Records provided Start Marker
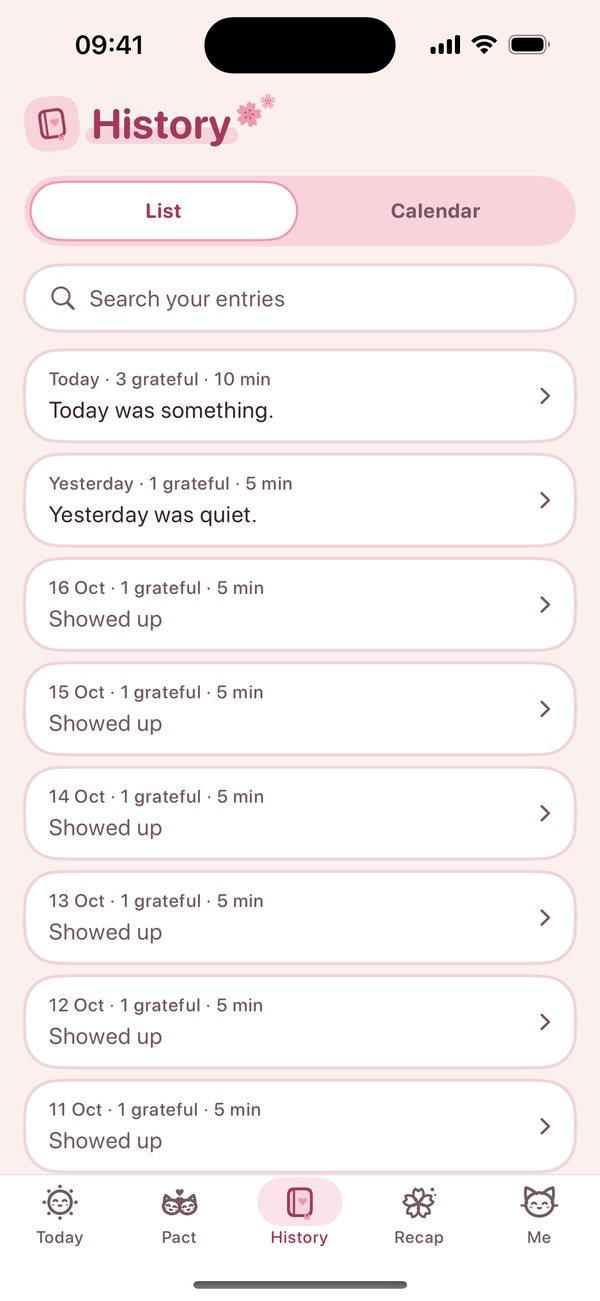
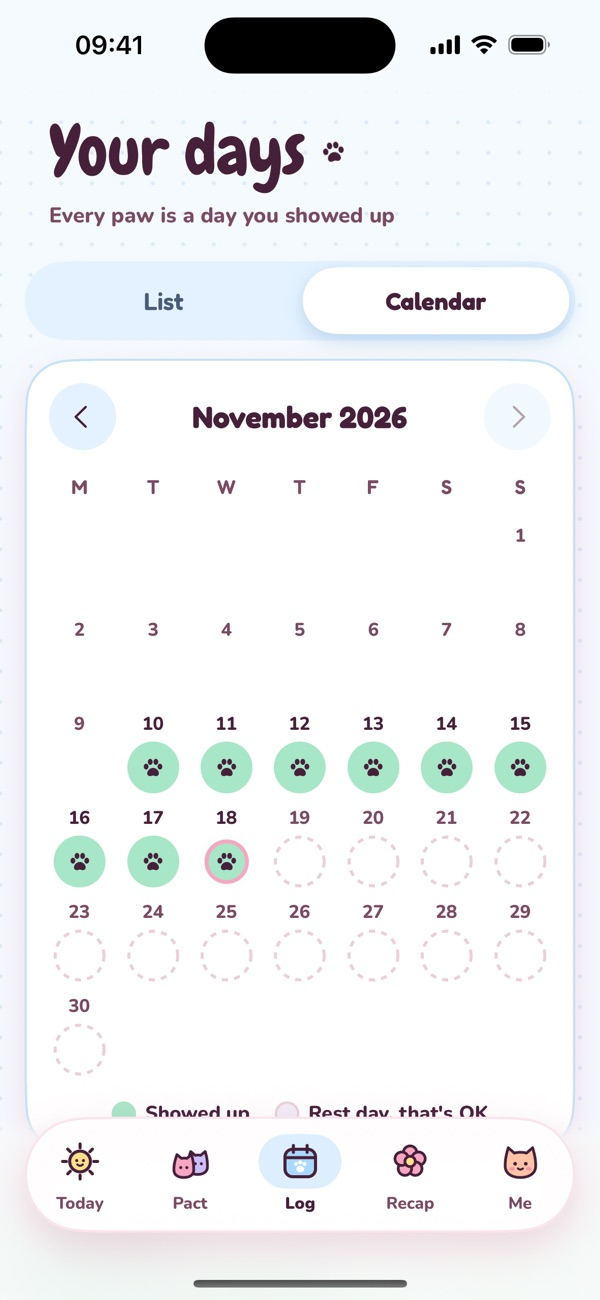
Acatability site: fresh Macaron screenshots and a Peek inside gallery on the home page

Changed region(s): [[0.03, 0.0308, 0.96, 0.9846]]

diff --git a/acatability/index.html b/acatability/index.html
@@ -156,19 +156,19 @@
             <div class="num">1</div>
             <h3>Check in</h3>
             <p>Write, list a few good things, log your minutes. Only you read it.</p>
-            <img class="phone" src="/acatability/img/check-in.jpg" width="600" height="1300" alt="Today&#x27;s check-in: a private journal, things you&#x27;re grateful for and minutes spent" loading="lazy" />
+            <img class="phone" src="/acatability/img/check-in.jpg" width="600" height="1300" alt="The daily check-in: an intention, a journal prompt from your cat, and Done for today" loading="lazy" />
           </figure>
           <figure class="step">
             <div class="num">2</div>
             <h3>Bring your friends</h3>
             <p>Send a code. Up to 4 friends join your pact, free.</p>
-            <img class="phone" src="/acatability/img/pact.jpg" width="600" height="1300" alt="The Pact tab: two cats touching heads, 4 days together, and Priya checked in 12 minutes ago" loading="lazy" />
+            <img class="phone" src="/acatability/img/pact.jpg" width="600" height="1300" alt="The Pact tab: you and Priya on the sofa, 2 of 2 showed up today, 4 together days this month" loading="lazy" />
           </figure>
           <figure class="step">
             <div class="num">3</div>
             <h3>Keep it going</h3>
             <p>Show up daily. Your cat goes wild.</p>
-            <img class="phone" src="/acatability/img/today.jpg" width="600" height="1300" alt="Today: your cat and your days together" loading="lazy" />
+            <img class="phone" src="/acatability/img/today.jpg" width="600" height="1300" alt="Today: Persik the cat cheers under bunting, day 9, and you showed up today" loading="lazy" />
           </figure>
         </div>
         <p class="swipe-hint">Swipe for more</p>
@@ -206,6 +206,16 @@
       </div>
     </section>
 
+    <section aria-labelledby="peek-title">
+      <div class="wrap">
+        <div class="section-head center"><p class="eyebrow">Screenshots</p><h2 id="peek-title">Peek inside</h2><p class="lede">Real screens from the app.</p></div>
+        <div class="gallery">
+          <figure class="shot"><img class="phone" src="/acatability/img/today.jpg" width="600" height="1300" alt="Today: Persik the cat cheers under bunting, day 9, and you showed up today" loading="lazy" /><figcaption>Today</figcaption></figure><figure class="shot"><img class="phone" src="/acatability/img/check-in.jpg" width="600" height="1300" alt="The daily check-in: an intention, a journal prompt from your cat, and Done for today" loading="lazy" /><figcaption>Check in</figcaption></figure><figure class="shot"><img class="phone" src="/acatability/img/pact.jpg" width="600" height="1300" alt="The Pact tab: you and Priya on the sofa, 2 of 2 showed up today, 4 together days this month" loading="lazy" /><figcaption>Your pact</figcaption></figure><figure class="shot"><img class="phone" src="/acatability/img/history.jpg" width="600" height="1300" alt="Your days: a calendar with a paw on every day you showed up" loading="lazy" /><figcaption>Your days</figcaption></figure><figure class="shot"><img class="phone" src="/acatability/img/recap.jpg" width="600" height="1300" alt="Recap: 6 days you showed up last week, with a Play button, plus month and year" loading="lazy" /><figcaption>Recap</figcaption></figure><figure class="shot"><img class="phone" src="/acatability/img/me.jpg" width="600" height="1300" alt="Me: your cat&#x27;s name and colour, cat sounds and settings" loading="lazy" /><figcaption>Me</figcaption></figure>
+        </div>
+        <p class="swipe-hint">Swipe for more</p>
+      </div>
+    </section>
+
     <section aria-labelledby="recap-title">
       <div class="wrap">
         <div class="split">
@@ -219,7 +229,7 @@
               <li>Share a picture: numbers and favourites only. Never your journal.</li>
             </ul>
           </div>
-          <img class="phone" src="/acatability/img/recap.jpg" width="600" height="1300" alt="Recap: last week, 2 days you showed up, 10 minutes on yourself, and a Play button" loading="lazy" />
+          <img class="phone" src="/acatability/img/recap.jpg" width="600" height="1300" alt="Recap: 6 days you showed up last week, with a Play button, plus month and year" loading="lazy" />
         </div>
       </div>
     </section>

diff --git a/acatability/how-it-works/index.html b/acatability/how-it-works/index.html
@@ -140,7 +140,7 @@
             <p class="lede">About 5 minutes. Morning or night.</p>
             <ul class="ticks"><li>Write a line or two. Only you can read it.</li><li>List a few things you're grateful for.</li><li>Tap your minutes: journalling or meditation.</li><li>Stuck? Ask for a prompt. Want focus? Set an intention.</li></ul>
           </div>
-          <img class="phone" src="/acatability/img/check-in.jpg" width="600" height="1300" alt="The check-in sheet: journal, grateful for, and minute buttons" loading="lazy" />
+          <img class="phone" src="/acatability/img/check-in.jpg" width="600" height="1300" alt="The check-in page: an intention to share with Priya, a journal prompt, and Done for today" loading="lazy" />
         </div>
       </div>
     </section>
@@ -154,7 +154,7 @@
             <p class="lede">A small group that shows up for each other.</p>
             <ul class="ticks"><li>Up to 5 of you. Friends join with a code, free.</li><li>See who checked in, and when.</li><li>Send a paw. Nudge someone, once a day.</li><li>Count the days you all checked in.</li></ul>
           </div>
-          <img class="phone" src="/acatability/img/pact.jpg" width="600" height="1300" alt="The Pact tab: your pact with Priya, 4 days together, Priya checked in" loading="lazy" />
+          <img class="phone" src="/acatability/img/pact.jpg" width="600" height="1300" alt="The Pact tab: you and Priya on the sofa, 2 of 2 showed up today" loading="lazy" />
         </div>
       </div>
     </section>
@@ -168,7 +168,7 @@
             <p class="lede">Cheers when you show up. Never tells you off.</p>
             <ul class="ticks"><li>6 colours. You choose the name.</li><li>Meows, purrs, and a hiss if you pull his tail. He forgives you.</li><li>Some days he brings a gift. 30 to find.</li><li>Day 1, 7, 30 and 365: a big thank-you.</li></ul>
           </div>
-          <img class="phone" src="/acatability/img/today.jpg" width="600" height="1300" alt="Today: your cat celebrating a check-in" loading="lazy" />
+          <img class="phone" src="/acatability/img/today.jpg" width="600" height="1300" alt="Today: your cat celebrating a check-in under bunting" loading="lazy" />
         </div>
       </div>
     </section>
@@ -182,7 +182,7 @@
             <p class="lede">Every day you showed up, in one place.</p>
             <ul class="ticks"><li>List or calendar. Search anything.</li><li>Open a day to read it again.</li><li>Week, month and year recaps, free.</li></ul>
           </div>
-          <img class="phone" src="/acatability/img/history.jpg" width="600" height="1300" alt="History: a list of past check-ins with search" loading="lazy" />
+          <img class="phone" src="/acatability/img/history.jpg" width="600" height="1300" alt="Your days: a calendar with a paw on every day you showed up" loading="lazy" />
         </div>
       </div>
     </section>

diff --git a/acatability/site.css b/acatability/site.css
@@ -447,3 +447,20 @@ main, .site-head, .site-foot { position: relative; z-index: 1; }
   65%  { opacity: 0; transform: translateY(-30px) scale(1); }
   100% { opacity: 0; transform: translateY(-30px) scale(1); }
 }
+
+/* Screenshot gallery: a swipe strip of real app screens */
+.gallery {
+  display: grid; grid-auto-flow: column; grid-auto-columns: 62%; gap: 16px;
+  overflow-x: auto; scroll-snap-type: x mandatory; padding: 6px 16px 18px; margin: 0 -16px;
+  scrollbar-width: none;
+}
+.gallery::-webkit-scrollbar { display: none; }
+.shot { scroll-snap-align: center; text-align: center; }
+.shot .phone { width: 100%; height: auto; }
+.gallery + .swipe-hint { display: block; margin-top: 0; }
+.shot figcaption { margin-top: 10px; font-family: var(--num); font-weight: 600; font-size: 16px; color: var(--ink); }
+@media (min-width: 560px) { .gallery { grid-auto-columns: 40%; } }
+@media (min-width: 820px) {
+  .gallery { grid-auto-flow: row; grid-template-columns: repeat(3, 1fr); overflow: visible; margin: 0; padding: 6px 0 0; gap: 28px 22px; }
+  .gallery + .swipe-hint { display: none; }
+}

diff --git a/_build/acatability_site.py b/_build/acatability_site.py
@@ -154,6 +154,15 @@ def write(rel, text):
     os.makedirs(os.path.dirname(full), exist_ok=True)
     with open(full, "w") as f: f.write(text)
 
+SHOTS = [
+    ("today", "Today", "Today: Persik the cat cheers under bunting, day 9, and you showed up today"),
+    ("check-in", "Check in", "The daily check-in: an intention, a journal prompt from your cat, and Done for today"),
+    ("pact", "Your pact", "The Pact tab: you and Priya on the sofa, 2 of 2 showed up today, 4 together days this month"),
+    ("history", "Your days", "Your days: a calendar with a paw on every day you showed up"),
+    ("recap", "Recap", "Recap: 6 days you showed up last week, with a Play button, plus month and year"),
+    ("me", "Me", "Me: your cat's name and colour, cat sounds and settings"),
+]
+
 def phone(name, alt, eager=False):
     lazy = "" if eager else ' loading="lazy"'
     return f'<img class="phone" src="/acatability/img/{name}.jpg" width="600" height="1300" alt="{esc(alt)}"{lazy} />'
@@ -371,19 +380,19 @@ home_body = f"""
             <div class="num">1</div>
             <h3>Check in</h3>
             <p>Write, list a few good things, log your minutes. Only you read it.</p>
-            {phone("check-in", "Today's check-in: a private journal, things you're grateful for and minutes spent")}
+            {phone("check-in", "The daily check-in: an intention, a journal prompt from your cat, and Done for today")}
           </figure>
           <figure class="step">
             <div class="num">2</div>
             <h3>Bring your friends</h3>
             <p>Send a code. Up to 4 friends join your pact, free.</p>
-            {phone("pact", "The Pact tab: two cats touching heads, 4 days together, and Priya checked in 12 minutes ago")}
+            {phone("pact", "The Pact tab: you and Priya on the sofa, 2 of 2 showed up today, 4 together days this month")}
           </figure>
           <figure class="step">
             <div class="num">3</div>
             <h3>Keep it going</h3>
             <p>Show up daily. Your cat goes wild.</p>
-            {phone("today", "Today: your cat and your days together")}
+            {phone("today", "Today: Persik the cat cheers under bunting, day 9, and you showed up today")}
           </figure>
         </div>
         <p class="swipe-hint">Swipe for more</p>
@@ -414,6 +423,16 @@ home_body = f"""
       </div>
     </section>
 
+    <section aria-labelledby="peek-title">
+      <div class="wrap">
+        {heading("Peek inside", sub="Real screens from the app.", eyebrow="Screenshots", hid="peek-title")}
+        <div class="gallery">
+          {"".join(f'<figure class="shot">{phone(n, alt)}<figcaption>{cap}</figcaption></figure>' for n, cap, alt in SHOTS)}
+        </div>
+        <p class="swipe-hint">Swipe for more</p>
+      </div>
+    </section>
+
     <section aria-labelledby="recap-title">
       <div class="wrap">
         <div class="split">
@@ -427,7 +446,7 @@ home_body = f"""
               <li>Share a picture: numbers and favourites only. Never your journal.</li>
             </ul>
           </div>
-          {phone("recap", "Recap: last week, 2 days you showed up, 10 minutes on yourself, and a Play button")}
+          {phone("recap", "Recap: 6 days you showed up last week, with a Play button, plus month and year")}
         </div>
       </div>
     </section>
@@ -504,24 +523,24 @@ how_body = f"""
     "List a few things you're grateful for.",
     "Tap your minutes: journalling or meditation.",
     "Stuck? Ask for a prompt. Want focus? Set an intention.",
-], "check-in", "The check-in sheet: journal, grateful for, and minute buttons")}
+], "check-in", "The check-in page: an intention to share with Priya, a journal prompt, and Done for today")}
 {split("Together", "pact-title", "Your pact", "A small group that shows up for each other.", [
     "Up to 5 of you. Friends join with a code, free.",
     "See who checked in, and when.",
     "Send a paw. Nudge someone, once a day.",
     "Count the days you all checked in.",
-], "pact", "The Pact tab: your pact with Priya, 4 days together, Priya checked in", flip=True)}
+], "pact", "The Pact tab: you and Priya on the sofa, 2 of 2 showed up today", flip=True)}
 {split("Your cat", "cat-title", "A cat in your corner", "Cheers when you show up. Never tells you off.", [
     "6 colours. You choose the name.",
     "Meows, purrs, and a hiss if you pull his tail. He forgives you.",
     "Some days he brings a gift. 30 to find.",
     "Day 1, 7, 30 and 365: a big thank-you.",
-], "today", "Today: your cat celebrating a check-in")}
+], "today", "Today: your cat celebrating a check-in under bunting")}
 {split("Looking back", "history-title", "History and recaps", "Every day you showed up, in one place.", [
     "List or calendar. Search anything.",
     "Open a day to read it again.",
     "Week, month and year recaps, free.",
-], "history", "History: a list of past check-ins with search", flip=True)}
+], "history", "Your days: a calendar with a paw on every day you showed up", flip=True)}
     <section aria-labelledby="extras-title">
       <div class="wrap">
         {heading("Little extras", hid="extras-title")}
Records provided End Marker
Task brief: Search the listing above for the lines with "-168,7 +168,7 @@" and "tells you off.</p>", then output those lines and all lines between them exactly.

Expected answer:
@@ -168,7 +168,7 @@
             <p class="lede">Cheers when you show up. Never tells you off.</p>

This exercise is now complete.